So my best guess on what we're seeing with the mainstream media and celebrities like Streep is an unwitting progression into the socio-cognitive well of Shamanistic exhortation.  Clearly this role is strongly mediated by the removal of supernatural elements.  But the key is that these elites are trying to represent the socio-cognitive tension many people are now experiencing under a Trump presidency and electoral rejection of social progressivist tenets.  Expression comes out in physical acts: content and fact don't matter as much as "getting the point across".  This is clearly a post-truth landscape.  This is clearly scary.

From a multi-level selection lens, we're seeing competition amongst elites fall into the traditional bifurcation of formal and informal power expression.  This nouveau priest/shaman class is evolving into informal power expression.

This makes sense.  Celebrities, especially actors, have a ready vehicle on hand to shape people's thinking.  People listing due to prestige bias and perceptual landscape transformation.  See enough movies portraying gun ownership as bad, and you'll be tempted to think of it as a de-facto social norm.  Once speech clearly resonates around said morality and the resonances become hard to ignore.  They polarize.
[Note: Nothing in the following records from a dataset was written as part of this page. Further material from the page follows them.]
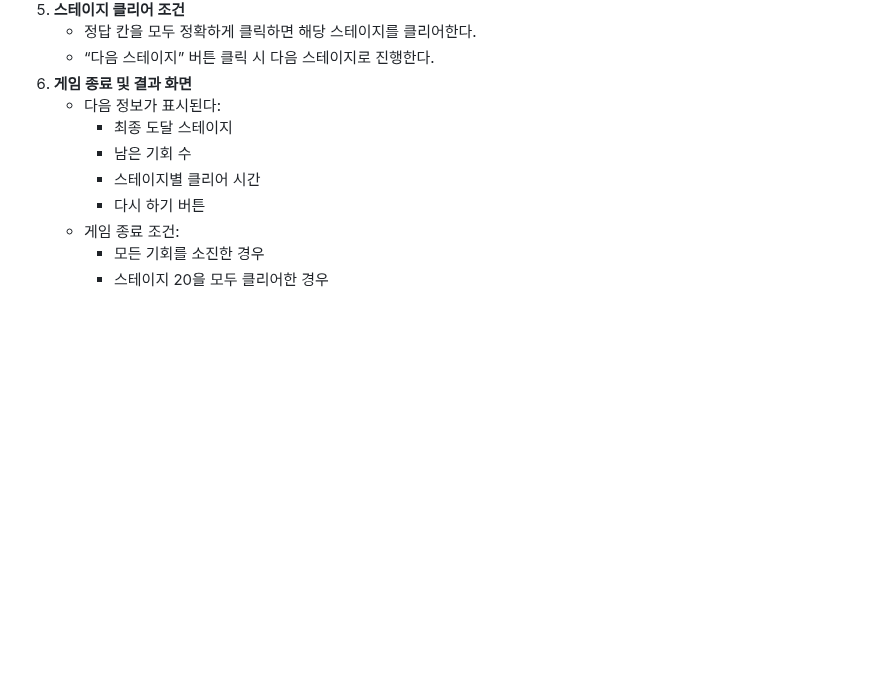
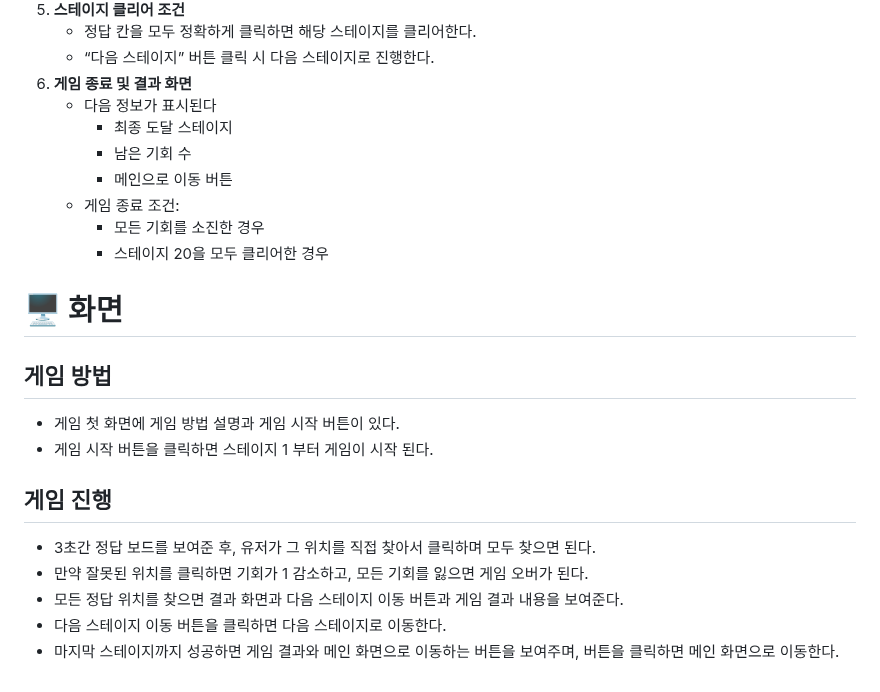
Before and after one commit to jeong922/was_it_here, a Markdown page: README.md, the part around one of its changes. Drawn GitHub-style; blank space fills up the shorter version.

```diff
--- a/README.md
+++ b/README.md
@@ -59,11 +78,25 @@
    - 정답 칸을 모두 정확하게 클릭하면 해당 스테이지를 클리어한다.
    - “다음 스테이지” 버튼 클릭 시 다음 스테이지로 진행한다.
 6. **게임 종료 및 결과 화면**
-   - 다음 정보가 표시된다:
+   - 다음 정보가 표시된다
      - 최종 도달 스테이지
      - 남은 기회 수
-     - 스테이지별 클리어 시간
-     - 다시 하기 버튼
+     - 메인으로 이동 버튼
    - 게임 종료 조건:
      - 모든 기회를 소진한 경우
      - 스테이지 20을 모두 클리어한 경우
+
+# 🖥️ 화면
+
+## 게임 방법
+
+- 게임 첫 화면에 게임 방법 설명과 게임 시작 버튼이 있다.
+- 게임 시작 버튼을 클릭하면 스테이지 1 부터 게임이 시작 된다.
+
+## 게임 진행
+
+- 3초간 정답 보드를 보여준 후, 유저가 그 위치를 직접 찾아서 클릭하며 모두 찾으면 된다.
+- 만약 잘못된 위치를 클릭하면 기회가 1 감소하고, 모든 기회를 잃으면 게임 오버가 된다.
+- 모든 정답 위치를 찾으면 결과 화면과 다음 스테이지 이동 버튼과 게임 결과 내용을 보여준다.
+- 다음 스테이지 이동 버튼을 클릭하면 다음 스테이지로 이동한다.
+- 마지막 스테이지까지 성공하면 게임 결과와 메인 화면으로 이동하는 버튼을 보여주며, 버튼을 클릭하면 메인 화면으로 이동한다.
```
Also changed, not shown: other parts of README.md (+32 -13 lines).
I suspect one of the keys for people to remember is that religion generally does not look like the systemic theology people often take for granted.  Religion and religious actors have a functional well which resolves around social coherence.  Highly rational systemic approaches are merely one of many solutions for social coherence (which, like Christianity and Islam, happens to be optimized for expansion to out-groups).  Tribal religion is fine with population binormalization.  In fact, it is optimized to separate in-groups from out-groups via focus on over-arching highly implicit moral dogmas and memes.